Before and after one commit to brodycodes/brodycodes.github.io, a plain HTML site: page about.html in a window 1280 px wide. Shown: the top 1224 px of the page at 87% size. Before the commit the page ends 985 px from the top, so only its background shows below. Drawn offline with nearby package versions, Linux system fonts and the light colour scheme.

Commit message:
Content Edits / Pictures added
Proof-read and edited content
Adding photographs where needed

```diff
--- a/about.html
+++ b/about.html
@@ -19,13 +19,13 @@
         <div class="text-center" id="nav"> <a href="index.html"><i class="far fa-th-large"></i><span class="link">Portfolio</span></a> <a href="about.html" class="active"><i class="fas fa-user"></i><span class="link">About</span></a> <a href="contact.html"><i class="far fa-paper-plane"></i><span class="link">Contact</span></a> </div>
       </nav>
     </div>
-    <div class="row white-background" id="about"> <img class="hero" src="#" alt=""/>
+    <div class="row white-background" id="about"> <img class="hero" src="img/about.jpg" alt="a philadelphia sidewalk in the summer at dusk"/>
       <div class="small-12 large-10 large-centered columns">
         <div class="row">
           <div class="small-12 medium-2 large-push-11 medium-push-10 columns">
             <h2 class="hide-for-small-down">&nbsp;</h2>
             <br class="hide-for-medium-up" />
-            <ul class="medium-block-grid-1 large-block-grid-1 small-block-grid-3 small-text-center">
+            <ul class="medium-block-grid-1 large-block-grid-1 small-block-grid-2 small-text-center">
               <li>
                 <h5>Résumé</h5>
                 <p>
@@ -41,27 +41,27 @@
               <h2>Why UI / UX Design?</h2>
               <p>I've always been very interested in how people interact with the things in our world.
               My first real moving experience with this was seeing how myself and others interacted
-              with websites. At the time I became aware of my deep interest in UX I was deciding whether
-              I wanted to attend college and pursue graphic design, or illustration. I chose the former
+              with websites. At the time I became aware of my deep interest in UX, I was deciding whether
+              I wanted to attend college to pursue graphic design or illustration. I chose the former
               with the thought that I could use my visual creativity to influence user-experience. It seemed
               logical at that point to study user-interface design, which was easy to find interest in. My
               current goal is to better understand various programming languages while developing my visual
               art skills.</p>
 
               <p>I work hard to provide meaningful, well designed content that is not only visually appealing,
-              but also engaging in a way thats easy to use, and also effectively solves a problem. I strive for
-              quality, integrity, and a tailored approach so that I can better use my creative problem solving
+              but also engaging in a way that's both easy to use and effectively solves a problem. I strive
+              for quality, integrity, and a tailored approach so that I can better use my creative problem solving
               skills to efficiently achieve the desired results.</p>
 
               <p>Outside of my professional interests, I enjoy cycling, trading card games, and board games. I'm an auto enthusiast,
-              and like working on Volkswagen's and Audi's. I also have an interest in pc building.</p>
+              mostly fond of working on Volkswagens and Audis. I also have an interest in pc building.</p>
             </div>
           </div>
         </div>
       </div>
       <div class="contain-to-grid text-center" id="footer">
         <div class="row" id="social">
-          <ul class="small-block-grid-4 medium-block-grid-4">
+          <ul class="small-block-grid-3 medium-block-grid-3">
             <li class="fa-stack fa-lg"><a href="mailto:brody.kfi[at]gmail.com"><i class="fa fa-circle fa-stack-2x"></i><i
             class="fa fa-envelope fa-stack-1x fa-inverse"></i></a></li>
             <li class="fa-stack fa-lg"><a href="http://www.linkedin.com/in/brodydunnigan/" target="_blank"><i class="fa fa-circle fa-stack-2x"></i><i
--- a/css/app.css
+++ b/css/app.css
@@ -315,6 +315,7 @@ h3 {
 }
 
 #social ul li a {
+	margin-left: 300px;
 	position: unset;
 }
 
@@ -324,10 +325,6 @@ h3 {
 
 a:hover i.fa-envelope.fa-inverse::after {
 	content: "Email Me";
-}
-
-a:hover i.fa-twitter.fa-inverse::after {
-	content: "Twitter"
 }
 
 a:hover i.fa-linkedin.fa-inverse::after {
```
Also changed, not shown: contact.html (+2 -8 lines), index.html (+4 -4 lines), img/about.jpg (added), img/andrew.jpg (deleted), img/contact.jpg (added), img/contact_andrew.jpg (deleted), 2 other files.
━━━
• _TASK OBJECTIVE_
Write out the whole listing exactly as it stands.

• _SOLUTION FOR THIS PROBLEM_
Before and after one commit to brodycodes/brodycodes.github.io, a plain HTML site: page about.html in a window 1280 px wide. Shown: the top 1224 px of the page at 87% size. Before the commit the page ends 985 px from the top, so only its background shows below. Drawn offline with nearby package versions, Linux system fonts and the light colour scheme.

Commit message:
Content Edits / Pictures added
Proof-read and edited content
Adding photographs where needed

```diff
--- a/about.html
+++ b/about.html
@@ -19,13 +19,13 @@
         <div class="text-center" id="nav"> <a href="index.html"><i class="far fa-th-large"></i><span class="link">Portfolio</span></a> <a href="about.html" class="active"><i class="fas fa-user"></i><span class="link">About</span></a> <a href="contact.html"><i class="far fa-paper-plane"></i><span class="link">Contact</span></a> </div>
       </nav>
     </div>
-    <div class="row white-background" id="about"> <img class="hero" src="#" alt=""/>
+    <div class="row white-background" id="about"> <img class="hero" src="img/about.jpg" alt="a philadelphia sidewalk in the summer at dusk"/>
       <div class="small-12 large-10 large-centered columns">
         <div class="row">
           <div class="small-12 medium-2 large-push-11 medium-push-10 columns">
             <h2 class="hide-for-small-down">&nbsp;</h2>
             <br class="hide-for-medium-up" />
-            <ul class="medium-block-grid-1 large-block-grid-1 small-block-grid-3 small-text-center">
+            <ul class="medium-block-grid-1 large-block-grid-1 small-block-grid-2 small-text-center">
               <li>
                 <h5>Résumé</h5>
                 <p>
@@ -41,27 +41,27 @@
               <h2>Why UI / UX Design?</h2>
               <p>I've always been very interested in how people interact with the things in our world.
               My first real moving experience with this was seeing how myself and others interacted
-              with websites. At the time I became aware of my deep interest in UX I was deciding whether
-              I wanted to attend college and pursue graphic design, or illustration. I chose the former
+              with websites. At the time I became aware of my deep interest in UX, I was deciding whether
+              I wanted to attend college to pursue graphic design or illustration. I chose the former
               with the thought that I could use my visual creativity to influence user-experience. It seemed
               logical at that point to study user-interface design, which was easy to find interest in. My
               current goal is to better understand various programming languages while developing my visual
               art skills.</p>
 
               <p>I work hard to provide meaningful, well designed content that is not only visually appealing,
-              but also engaging in a way thats easy to use, and also effectively solves a problem. I strive for
-              quality, integrity, and a tailored approach so that I can better use my creative problem solving
+              but also engaging in a way that's both easy to use and effectively solves a problem. I strive
+              for quality, integrity, and a tailored approach so that I can better use my creative problem solving
               skills to efficiently achieve the desired results.</p>
 
               <p>Outside of my professional interests, I enjoy cycling, trading card games, and board games. I'm an auto enthusiast,
-              and like working on Volkswagen's and Audi's. I also have an interest in pc building.</p>
+              mostly fond of working on Volkswagens and Audis. I also have an interest in pc building.</p>
             </div>
           </div>
         </div>
       </div>
       <div class="contain-to-grid text-center" id="footer">
         <div class="row" id="social">
-          <ul class="small-block-grid-4 medium-block-grid-4">
+          <ul class="small-block-grid-3 medium-block-grid-3">
             <li class="fa-stack fa-lg"><a href="mailto:brody.kfi[at]gmail.com"><i class="fa fa-circle fa-stack-2x"></i><i
             class="fa fa-envelope fa-stack-1x fa-inverse"></i></a></li>
             <li class="fa-stack fa-lg"><a href="http://www.linkedin.com/in/brodydunnigan/" target="_blank"><i class="fa fa-circle fa-stack-2x"></i><i
--- a/css/app.css
+++ b/css/app.css
@@ -315,6 +315,7 @@ h3 {
 }
 
 #social ul li a {
+	margin-left: 300px;
 	position: unset;
 }
 
@@ -324,10 +325,6 @@ h3 {
 
 a:hover i.fa-envelope.fa-inverse::after {
 	content: "Email Me";
-}
-
-a:hover i.fa-twitter.fa-inverse::after {
-	content: "Twitter"
 }
 
 a:hover i.fa-linkedin.fa-inverse::after {
```
Also changed, not shown: contact.html (+2 -8 lines), index.html (+4 -4 lines), img/about.jpg (added), img/andrew.jpg (deleted), img/contact.jpg (added), img/contact_andrew.jpg (deleted), 2 other files.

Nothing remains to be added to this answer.